Three Flavours Cornetto: Green
In Edgar Wright’s Hot Fuzz, Simon Pegg’s tough London cop Nicholas Angel moves to a small English town and is overwhelmed with boredom as he realises how little crime there is for him to fight. He decides to intimidate some local teenagers, minding their own business as they sit in the local pub, by telling them he will arrest them unless they leave. In The World’s End, it is the quiet teenagers in the pub that are intimidating Pegg, as they are in fact aliens filled with blue liquid who enjoy pushing people heads against walls. If you have never seen either of the previous Three Flavours Cornetto films, Shaun of the Dead and the aforementioned Fuzz, you will find it very hard to enjoy the, in all honesty, insane structure, monologues and eccentric supporting characters that Wright likes to litter his work with. (His upcoming Marvel film, Ant-Man, will be an interesting watch). Both Wright and his regular writing and acting collaborators Pegg and Nick Frost set up their filmmaking style so well in Shaun that, for better or worse, fans of the trio have gotten very used to seeing it all play out on screen. In Hot Fuzz, my favourite film of the three, it was for better, as the audience laughed at call-backs to Cornettos and garden fences, but in World’s End, it ends up as more of a “not that again” scenario.
The World’s End focuses on Pegg’s Gary King, a 40-year old man-child who dresses exactly as he did in his teens (as we see in a flashback opening) and is desperate to recreate the joy of an attempted 12-pub crawl him and his four friends went on 2-odd years earlier.
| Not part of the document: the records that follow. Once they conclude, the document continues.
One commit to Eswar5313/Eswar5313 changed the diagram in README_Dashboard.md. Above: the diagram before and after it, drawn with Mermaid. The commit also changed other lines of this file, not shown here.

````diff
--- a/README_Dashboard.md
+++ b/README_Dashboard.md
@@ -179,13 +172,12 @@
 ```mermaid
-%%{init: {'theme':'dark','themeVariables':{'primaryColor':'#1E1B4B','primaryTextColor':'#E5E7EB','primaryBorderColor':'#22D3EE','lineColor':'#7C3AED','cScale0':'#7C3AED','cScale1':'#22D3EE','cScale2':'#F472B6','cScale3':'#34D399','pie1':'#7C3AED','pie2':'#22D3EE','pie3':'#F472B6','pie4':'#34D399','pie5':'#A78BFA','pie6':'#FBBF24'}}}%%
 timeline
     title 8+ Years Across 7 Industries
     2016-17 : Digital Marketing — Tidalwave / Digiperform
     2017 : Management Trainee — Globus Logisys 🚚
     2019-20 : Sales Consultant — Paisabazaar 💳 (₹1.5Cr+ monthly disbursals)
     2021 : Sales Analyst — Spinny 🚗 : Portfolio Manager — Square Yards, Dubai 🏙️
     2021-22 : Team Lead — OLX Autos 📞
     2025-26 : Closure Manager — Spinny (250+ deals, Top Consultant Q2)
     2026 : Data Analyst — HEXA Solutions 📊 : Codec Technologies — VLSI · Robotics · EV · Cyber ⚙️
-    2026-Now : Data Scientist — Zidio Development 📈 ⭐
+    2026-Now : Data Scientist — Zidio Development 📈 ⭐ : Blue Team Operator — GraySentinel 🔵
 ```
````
He reunites those friends (Frost, Martin Freeman, Paddy Considine and Eddie Marsan) and, reluctantly, they join him on the quest to complete the crawl. Hence, the first half of the film involves lots of drinking, lots of 80s references and, thankfully, some very clever sight-gags. Wright, Pegg and Frost’s screenplays, even when not insanely hilarious, are a joy to behold, and as you watch the film you can’t help but imagine the trio working away ingeniously on one of the most tightly and impressively constructed comic scripts of the past 5 years. The plot structure is one of the film’s strongest features, as the alien antics begin exactly halfway through- earlier enough for the ‘twist’ to be spoilt in the media, but late enough for there to still be a large portion of the film absent of fighting and CGI. Pegg makes the hilariously unlikeable King a watchable presence, while Frost is terribly underused prior to the final act. Considine and Freeman are filler characters, but it is the always-wonderful Marsan who is the film’s shining comedy star. He conveys a uniquely brilliant mixture of suburban Dad and sleazy youth in his character, and will hopefully receive many similar roles over the coming years. Rosamund Pike is one of the most tokenish female characters in recent cinema, purely there because they needed a woman, but thankfully not exploited for sexual humour very much.
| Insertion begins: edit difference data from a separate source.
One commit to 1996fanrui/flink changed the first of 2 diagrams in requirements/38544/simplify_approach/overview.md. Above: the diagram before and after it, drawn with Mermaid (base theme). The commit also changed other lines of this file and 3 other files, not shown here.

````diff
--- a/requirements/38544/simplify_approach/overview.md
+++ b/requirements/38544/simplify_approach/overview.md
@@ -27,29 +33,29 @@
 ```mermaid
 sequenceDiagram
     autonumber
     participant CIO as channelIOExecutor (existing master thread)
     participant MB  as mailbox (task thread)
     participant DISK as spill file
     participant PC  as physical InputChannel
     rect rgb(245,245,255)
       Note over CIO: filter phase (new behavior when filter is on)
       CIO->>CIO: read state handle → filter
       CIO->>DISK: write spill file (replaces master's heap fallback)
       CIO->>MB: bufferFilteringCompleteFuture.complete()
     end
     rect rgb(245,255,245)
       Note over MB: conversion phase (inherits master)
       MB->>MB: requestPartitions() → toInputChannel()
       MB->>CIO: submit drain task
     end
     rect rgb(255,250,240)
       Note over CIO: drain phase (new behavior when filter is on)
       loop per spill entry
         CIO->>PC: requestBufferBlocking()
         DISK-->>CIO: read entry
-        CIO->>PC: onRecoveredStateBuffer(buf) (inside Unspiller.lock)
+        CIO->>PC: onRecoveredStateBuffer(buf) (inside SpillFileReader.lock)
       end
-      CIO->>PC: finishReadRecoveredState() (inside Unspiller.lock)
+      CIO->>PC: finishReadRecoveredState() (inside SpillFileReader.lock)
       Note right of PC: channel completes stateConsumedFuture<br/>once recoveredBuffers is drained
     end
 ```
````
The alien storyline is nothing too special- the most unoriginal of the trilogy’s action-plots by a mile- but the final confrontation with the race is quite funny and a pleasing ending to an hour of shouting and chair-whacking. The ending of this film is almost as unexpected as the ending of this Summer’s not-too-dissimilar This is the End, and justifies the drawn-out penultimate act. To the relief of many viewers, there is one scene which deals with alcoholism as a serious issue, and proves that Wright is not making a love-letter to beer and ale. In the (world’s) end, The World’s End is not the wonderful surprise or the fantastic follow-up that it’s predecessors were, but retains the same charisma and screenplay-writing genius the creators have always had. It deserves to be seen.